'Smart grid' promises dawn of high-efficiency energy use
Linked system would conserve, buy back power
WASHINGTON - Thomas Alva Edison, meet the Internet.
More than a century after Edison invented a reliable light bulb, the nation's electricity distribution system, an aging web of power lines, is poised to move into the digital age.
The "smart grid" has become the buzz of the electric power industry, at the White House, and among members of Congress. President Obama says the advancement is essential to boost development of wind and solar power, get people to use less energy, and to tackle climate change.
What smart-grid visionaries see coming are home thermostats and appliances that adjust automatically depending on the cost of power; a water heater that may get juice from a neighbor's rooftop solar panel; and a plug-in hybrid electric car that charges one minute and then, on a scorching-hot day, sends electricity back to the grid to help head off a brownout.
In a smart-grid system, utilities get instant feedback on a transformer outage, shift easily among energy sources, integrating wind and solar energy with electricity from coal-burning power plants, and go into homes and businesses to automatically adjust power use based on prearranged agreements.
"It's the marriage of information technology and automation technology with the existing electricity network. This is the energy Internet," said Bob Gilligan, vice president for transmission at GE Energy, which is aggressively pursuing smart-grid development. "There are going to be applications 10 years from now that you and I have no idea that we're going to want or need or think are essential to our lives."
Hundreds of technology companies and almost every major electric utility company see smart grid as the future. That interest got a boost with the availability of $4.5 billion in federal economic recovery money for smart-grid technology.

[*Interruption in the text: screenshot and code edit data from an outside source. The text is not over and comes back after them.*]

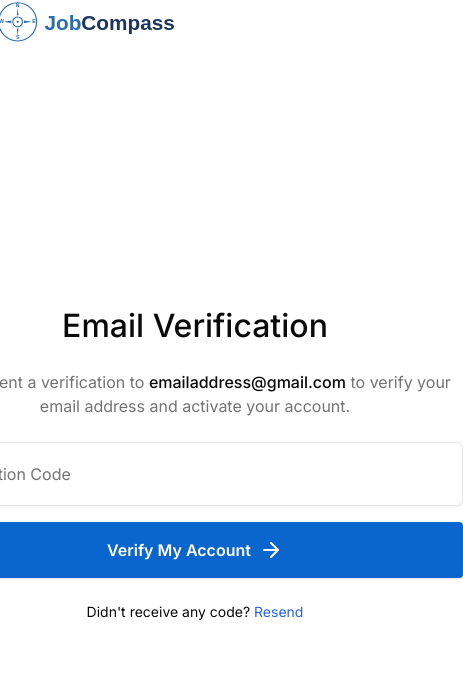
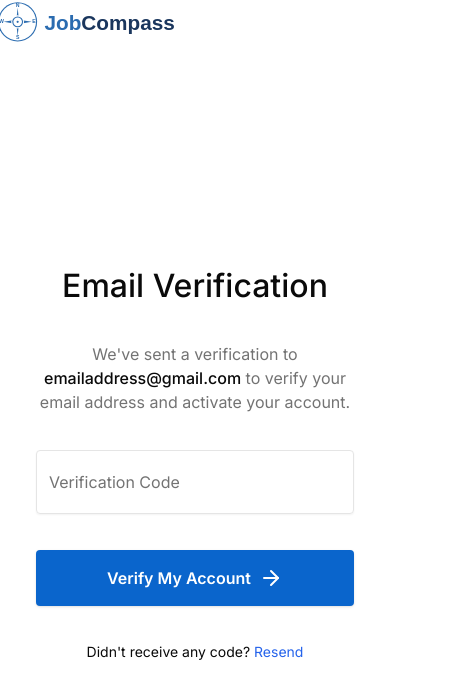
Before and after one commit to linhprovip2002/JobCompass-Frontend, a Next.js app: page /email-verify in a window 390 px wide. Shown: the top 698 px of the page, 463 px wide, since content can reach past the window. Built offline with nearby package versions, Linux system fonts and the light colour scheme.

Commit message:
fix: restyle responsive

```diff
--- a/src/components/custom-ui/form-email-verify.tsx
+++ b/src/components/custom-ui/form-email-verify.tsx
@@ -5,9 +5,9 @@ import { LuArrowRight } from 'react-icons/lu';
 
 export function FormEmailVerify() {
     return (
-        <div className="min-h-screen flex flex-col items-center justify-center px-4 text-center">
-            <div className="w-full max-w-md flex flex-col items-center justify-center">
-                <div className="space-y-6 text-center">
+        <form className="min-h-screen flex flex-col items-center justify-center px-4 text-center">
+            <div className="flex flex-col items-center justify-center">
+                <div className="max-w-[536px] space-y-9 text-center px-5 md:px-0">
                     <h1 className="text-[32px] leading-[40px] font-inter font-medium">Email Verification</h1>
 
                     <p className="font-inter text-base leading-6 text-muted-foreground">
@@ -16,22 +16,26 @@ export function FormEmailVerify() {
                         address and activate your account.
                     </p>
 
-                    <div className="space-y-4">
-                        <Input type="text" placeholder="Verification Code" className="w-[536px] h-[64px]" />
-
-                        <Button
-                            type="submit"
-                            className="group h-14 w-[536px] rounded-sm text-base [&_svg]:size-6 font-semibold"
-                        >
-                            Verify My Account <LuArrowRight className="group-hover:translate-x-2 transition-all" />
-                        </Button>
+                    <div>
+                        <Input
+                            name="code"
+                            placeholder="Verification Code"
+                            type="text"
+                            className="h-16 rounded-sm focus-visible:border-primary focus-visible:ring-primary"
+                        />
                     </div>
+                    <Button
+                        type="submit"
+                        className="group w-full h-14 rounded-sm text-base [&_svg]:size-6 font-semibold"
+                    >
+                        Verify My Account <LuArrowRight className="group-hover:translate-x-2 transition-all" />
+                    </Button>
 
                     <p className="text-sm">
                         Didn&apos;t receive any code? <button className="text-blue-600 hover:underline">Resend</button>
                     </p>
                 </div>
             </div>
-        </div>
+        </form>
     );
 }
```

But smart grid will not be cheap. Cost estimates run as high as $75 billion. Who is going to pay the bill? Will consumers get the payback they are promised? Might "smart meters" be too intrusive? Could an end-to-end computerization of the grid increase the risk of cyberattacks?
Today's grid is seen by many as little different from one envisioned by Edison 127 years ago.
The hundreds of thousands of miles of power lines that crisscross the country have been compared to a river flowing down a hill: an inefficient one-way movement of electrons from power plant to consumer. There is little way to provide any feedback of information to the power company running the system or to those buying the electricity.
"The heart of a smart grid is to make the grid more flexible, to more easily control the flow of electrons, and make it more efficient and reliable," said Greg Scheu, head of the power production division at
"The meter is only the beginning," said Alex Huang, director of a grid technology center at North Carolina State University. He said that instead of power flowing from a small number of power plants, the smart grid can usher in a system of distributed energy so electricity "will flow from homes and businesses into the grid. Neighborhoods will use local power and not just power flowing from a single source."
There are glimpses of what the future grid might look like.
On the University of Colorado campus in Boulder, the chancellor's home has been turned into a smart-grid showhouse as part of a citywide, $100 million project spearheaded by
"We've got about 70 [smart grid] pilots all over the country right now," said Mike Oldak, a specialist on smart grid at the Edison Electric Institute, which represents investor-owned power companies.
An Energy Department study projects energy savings of 5 percent to 15 percent from smart grid.